Luxembourg’s traditional strengths and the financial centre’s growing expertise in Islamic finance make the country an ideal location for the domiciliation or the administration of Shariah-compliant investment vehicles.

Luxembourg has a long history in Islamic finance. It first appeared in the Grand-Duchy in 1978 with the arrival of the first Islamic finance institution to set up in a western country. Five years later, the first Shariah-compliant insurance company in Europe was established in Luxembourg and, in 2002, Luxembourg was the first European stock exchange to list a sukuk.

Islamic Finance has the full support of the Luxembourg authorities and financial establishment. In April 2008, the Minister of Finance set up a task force bringing together key parties in Islamic finance. Its mission: to look at how Islamic Finance can be further developed in Luxembourg. The Central Bank of Luxembourg became a member of the IFSB (Islamic Financial Services Board) in 2009. This makes the Central Bank of Luxembourg the first Central Bank of the European Union to become a member. Most leading financial institutions, law firms and audit companies have specialized teams in Islamic Finance. The IFBL offers a training program in Islamic Finance. In 2008, ALFI launched a working group focusing on the development of Luxembourg as a centre of excellence for Shariah compliant funds.
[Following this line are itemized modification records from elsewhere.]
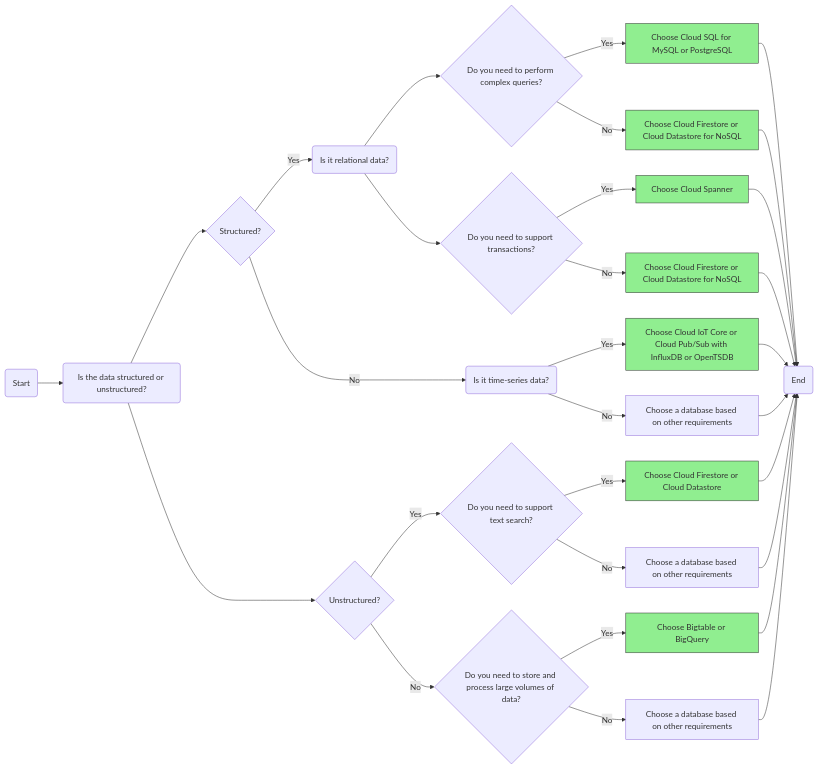
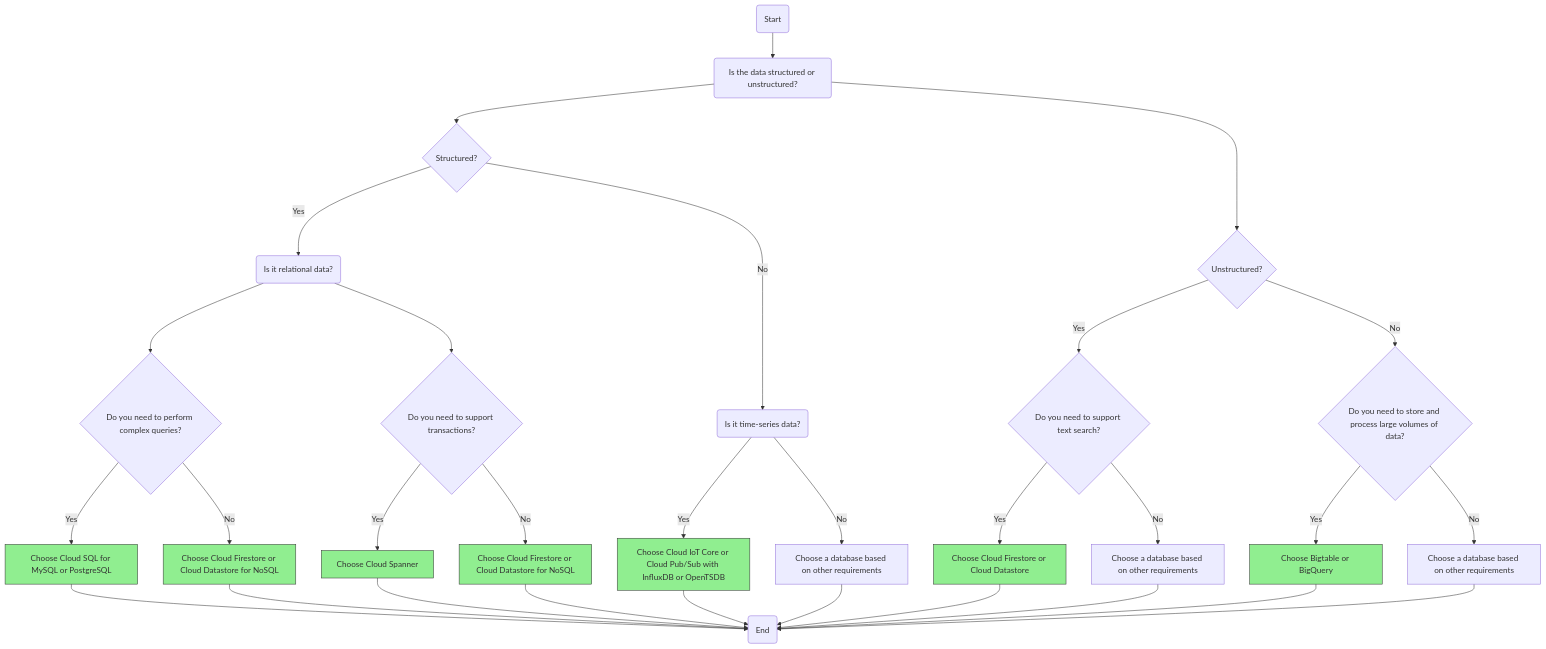
The first of 2 diagrams in test.md (anuragsingh1987/staging), drawn with Mermaid before and after one commit.

````diff
--- a/test.md
+++ b/test.md
@@ -1,41 +1,41 @@
 ```mermaid
-graph LR
+graph TD
     A(Start) --> B(Is the data structured or unstructured?)
     B --> C{Structured?}
     C --> |Yes| D(Is it relational data?)
     D --> E{Do you need to perform complex queries?}
     E --> |Yes| F[Choose Cloud SQL for MySQL or PostgreSQL]
     E --> |No| G[Choose Cloud Firestore or Cloud Datastore for NoSQL]
     D --> H{Do you need to support transactions?}
     H --> |Yes| I[Choose Cloud Spanner]
     H --> |No| J[Choose Cloud Firestore or Cloud Datastore for NoSQL]
     C --> |No| K(Is it time-series data?)
     K --> |Yes| L[Choose Cloud IoT Core or Cloud Pub/Sub with InfluxDB or OpenTSDB]
     K --> |No| M[Choose a database based on other requirements]
     B --> N{Unstructured?}
     N --> |Yes| O{Do you need to support text search?}
     O --> |Yes| P[Choose Cloud Firestore or Cloud Datastore]
     O --> |No| Q[Choose a database based on other requirements]
     N --> |No| R{Do you need to store and process large volumes of data?}
     R --> |Yes| S[Choose Bigtable or BigQuery]
     R --> |No| T[Choose a database based on other requirements]
     T --> Z(End)
     Q --> Z(End)
     S --> Z(End)
     F --> Z(End)
     G --> Z(End)
     I --> Z(End)
     J --> Z(End)
     L --> Z(End)
     P --> Z(End)
     M --> Z(End)
 
     style F fill:lightgreen,stroke:#333,stroke-width:1px;
     style G fill:lightgreen,stroke:#333,stroke-width:1px;
     style I fill:lightgreen,stroke:#333,stroke-width:1px;
     style J fill:lightgreen,stroke:#333,stroke-width:1px;
     style L fill:lightgreen,stroke:#333,stroke-width:1px;
     style P fill:lightgreen,stroke:#333,stroke-width:1px;
     style S fill:lightgreen,stroke:#333,stroke-width:1px;
 
 ```
````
Luxembourg in the top 5 Islamic Funds domiciles worldwide

Luxembourg is rapidly becoming a hub for Shariah-compliant investment funds, with promoters keen to harness the country’s strengths and expertise in cross-border fund distribution. The figures speak for themselves: Ernst & Young’s Islamic Funds & Investments Report ranks Luxembourg fifth as a domicile for Shariah-compliant investment funds.

Well adapted fund structures

Luxembourg offers a variety of attractive fund structures for Shariah-compliant investment vehicles. The majority of funds domiciled in Luxembourg are UCITS funds. These funds are allowed to market their shares freely in all member states of the European Union and are increasingly accepted in many non-European countries. This is especially the case in Asia, Latin America and increasingly in the Middle East. For example, more than 600 Luxembourg funds are registered in Bahrain. This makes Luxembourg the ideal location for the domiciliation of Shariah-compliant funds intended for international distribution to retail or institutional investors.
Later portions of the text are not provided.